Global cities exist. Like globalization itself, they’re new but real. And like globalization, they’re both enriching and impoverishing, good for those who know how to navigate these global waters, bad for those left in their wake.
What should we think about global cities? How does a city achieve this rank, and how big a price must it pay to join? How can they be shaped to benefit all the people who live within them? Do they compete or collaborate with other global cities? Are they still part of their nations, or do they have interests that national governments can’t meet? In short, is it time for global cities to have their own foreign policies?
Like global cities, these questions are new. Most of them don’t have answers, yet. The process of coming to terms with global cities is just beginning.
That process will take a big step forward this week with the inaugural Chicago Forum on Global Cities, three days of debate and discussion that should establish Chicago and The Chicago Council on Global Affairs, which has organized this with the Financial Times, as the center for thought and research on these cities.
It’s a gap that needs filling. There’s no shortage of studies on globalization these days: every economist and politician wrestles daily with its impact. And any number of organizations–the Brookings Institute and UN Habitat among them–are doing fine work on cities.
But it’s rare that the two–globalization and cities–are brought together into a study of global cities. Saskia Sassen wrote the seminal book–The Global City–on this in 1991 and, from her perch at Columbia University, is still the most original and insightful of global thinkers. (She will be at the Forum this week). In England, scholars based at the Global and World Cities program at Loughborough University have done the most organized scholarly work since 1998.
And that’s about it. It’s not enough. Globalization and cities are interacting in ways that transform both. This transformation has to become part of the public debate.
Mayors must understand the impact of globalization to grasp both the benefits it brings–foreign investment, the export of services and ideas, the upsides of immigration–and the problems–the sheer expense, the inequalities, the downsides of immigration.
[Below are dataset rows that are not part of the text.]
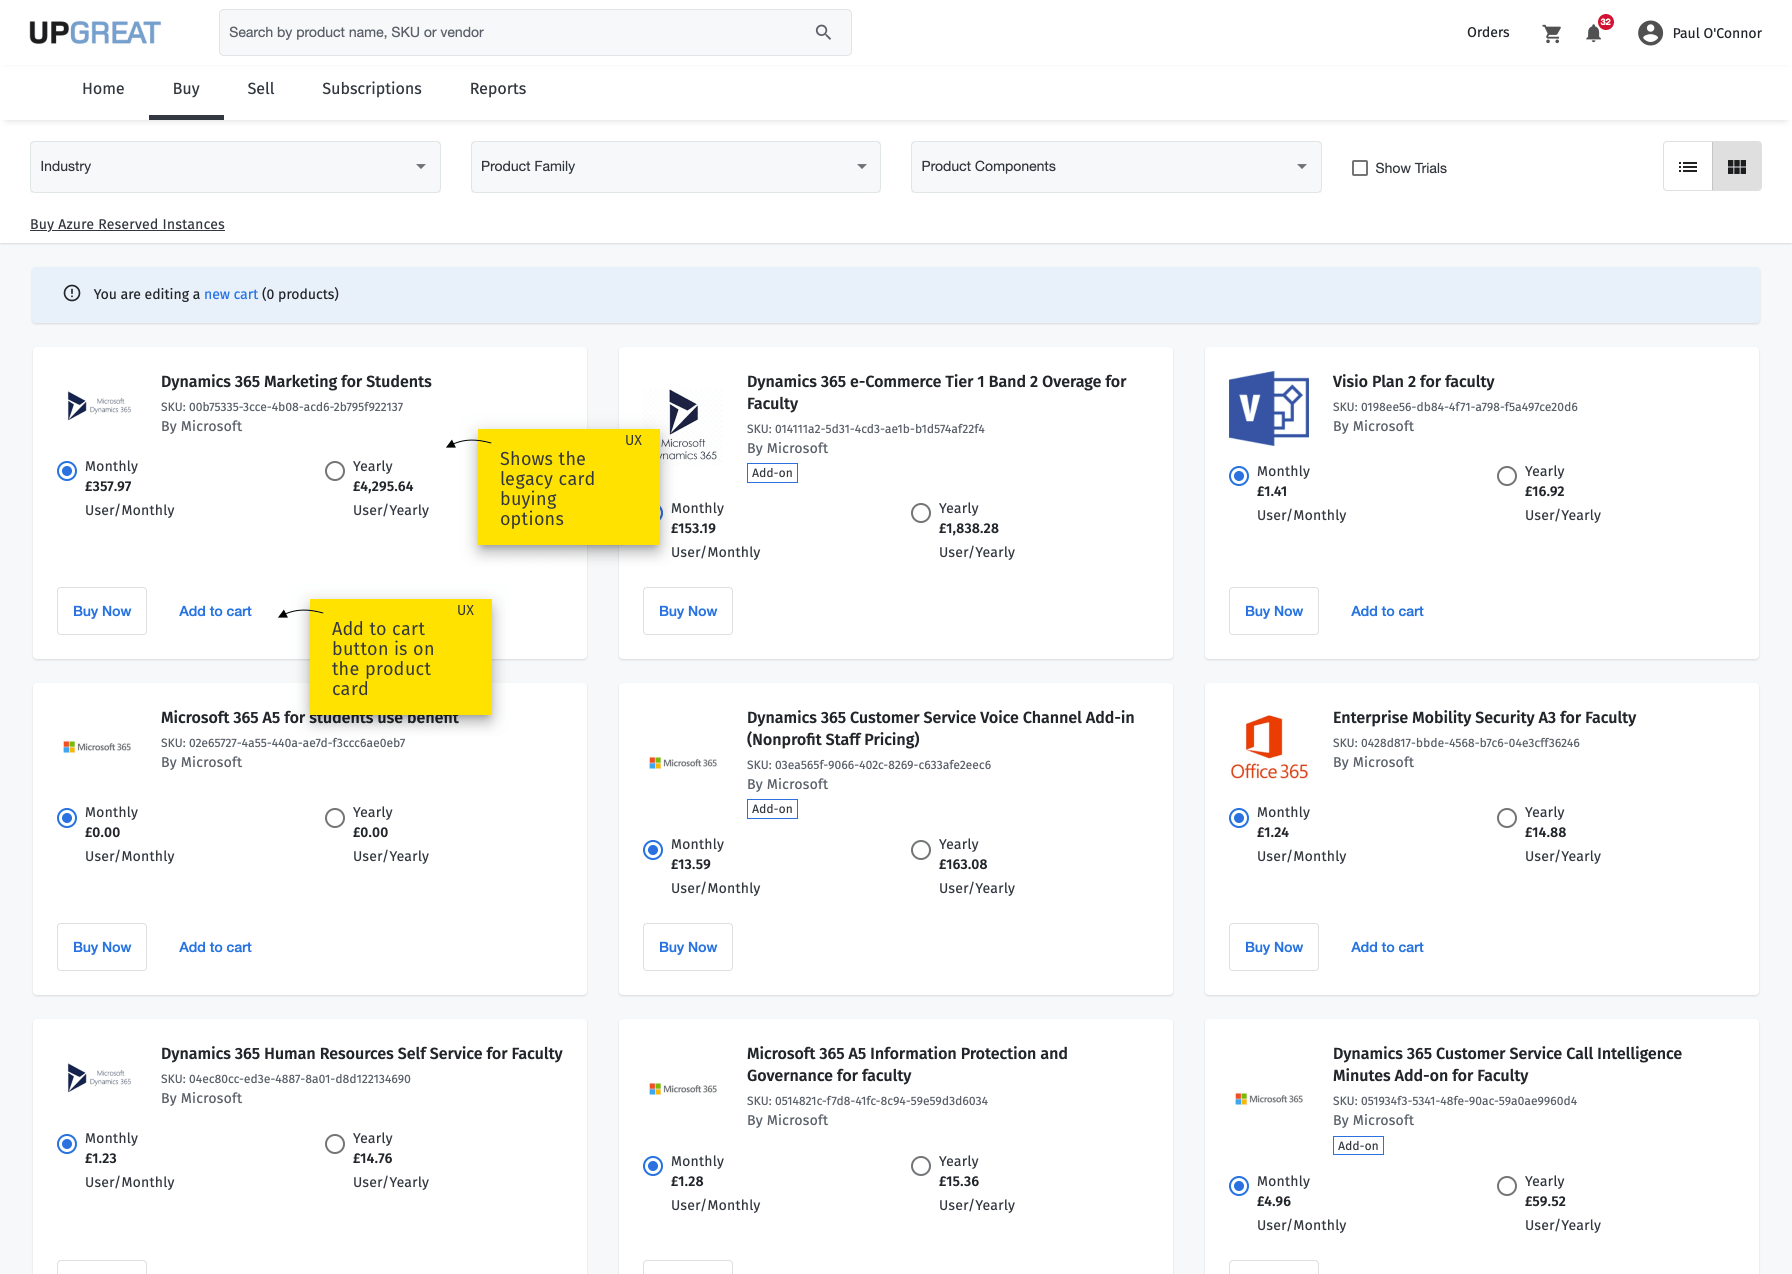
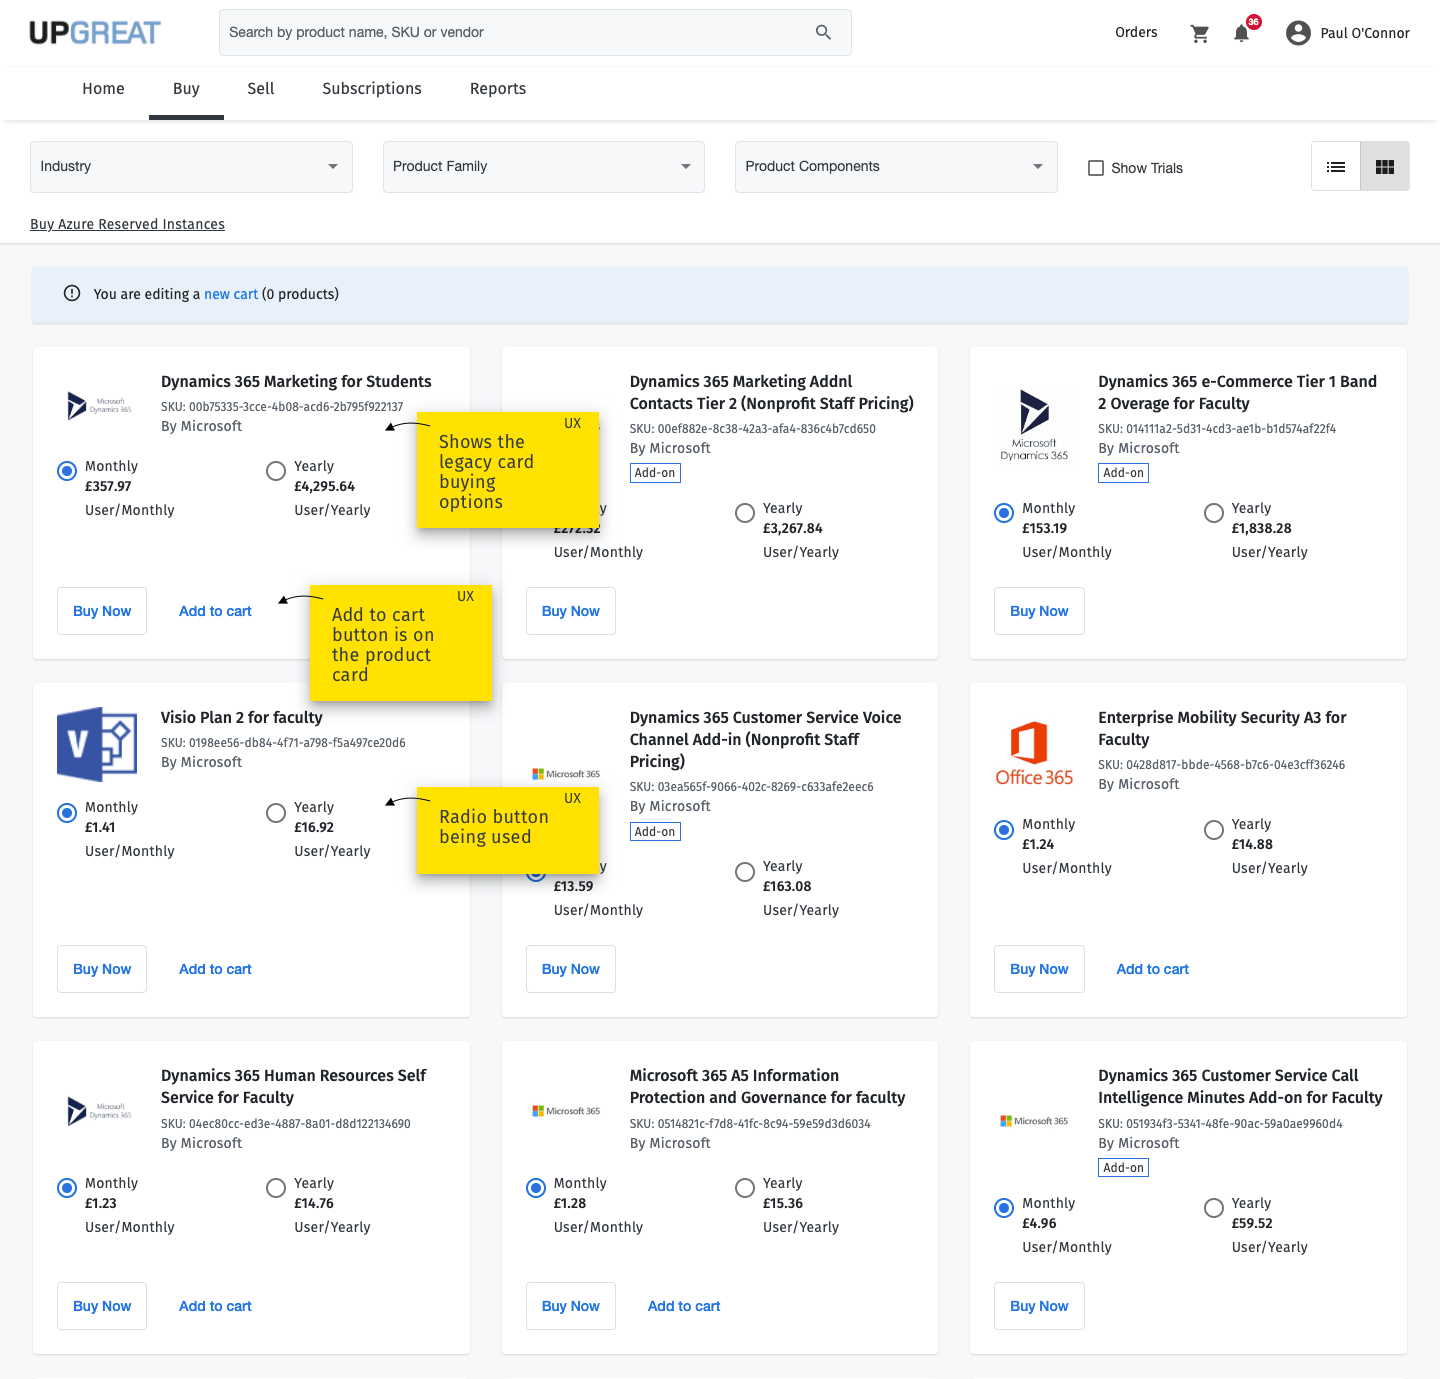
fixing design card size

diff --git a/NCE.html b/NCE.html
@@ -165,7 +165,7 @@ experience. The project was undertaken from February-June 2022, in conjunction w
                              <p class="portfolio-detail-body">
 
                             An early approach was to to intorduce the thrid buying option onto the product card in the product list. This design was tested but failed the UAT with users, as it was 
-                            felt to be overly complex and confusing. 
+                            felt to be overly complex and confusing. The legacy design was not scalable and so a new approach was needed.
                                          </p>
                                          </div>
                                          </div>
Businesses must appreciate that their every-day decisions shape the many cities where they do business. Scholars must leave the ivory tower and apply their knowledge to the real-life problems around them. Artists must see that their work informs societies around the world and can be a crucial bridge between cities.
In other words, it’s not just academic. Cities are intensely practical places: people must be fed, potholes filled, fires fought, children taught. Cities are where this new economy defines the lives of citizens.
This is what the Forum is all about. It will gather leading scholars and practitioners from around the world, and apply their global knowledge to everyday problems. Various programs will discuss how climate change is hitting cities, how cities are educating for the knowledge economy, how global cities can be “inclusive”–how they enable all their citizens, not just the favored few, to achieve a life of economy decency.
In truth, these problems affect all cities. But they hit global citizens first and hardest: being bigger and more central, they’re where global problems come to roost. The decisions these cities reach will guide cities everywhere. If globalization and global cities can’t co-exist, then modern society is in for a very rough ride.
Traditionally, cities look to their national governments to solve these problems. But these governments, overwhelmed and gridlocked, haven’t been much help in dealing with issues such as immigration, inequality, and climate change. Increasingly, global cities find they‘re on their own.
Or maybe not. Perhaps the solutions and powers they need reside not in national capitals but in other global cities on the other side of the world. Inequality wrenches Shanghai, London, and Chicago pretty much equally. Beijing and Los Angeles have their own, and related, water crises. Terrorists strike cities–think 9/11 or Charlie Hebdo–more than nations.
Should global cities have their own foreign policies? Should these cities, despairing of dysfunctional national governments, work together instead, swapping information and using their own considerable powers to meet the challenges of a globalizing society?
There’s no global government, and there isn’t going to be. But global cities can shape a sort of global governance more pertinent in this post-national world to the real problems they face.
This is on the Chicago Forum agenda, too–a closing panel on the foreign policy of cities. Even in the evolving world of global cities, this is news. Like thinking on global cities, the possibility that cities might have their own foreign policy is an evolving notion.
No one knows where this going, but The Chicago Council is along for the ride and, in one sense, is in the driver’s seat.
My new book , On Global Cities, has just been published by The Chicago Council in connection with the Forum. It’s available as an eBook from Amazon, iTunes, and Google Play.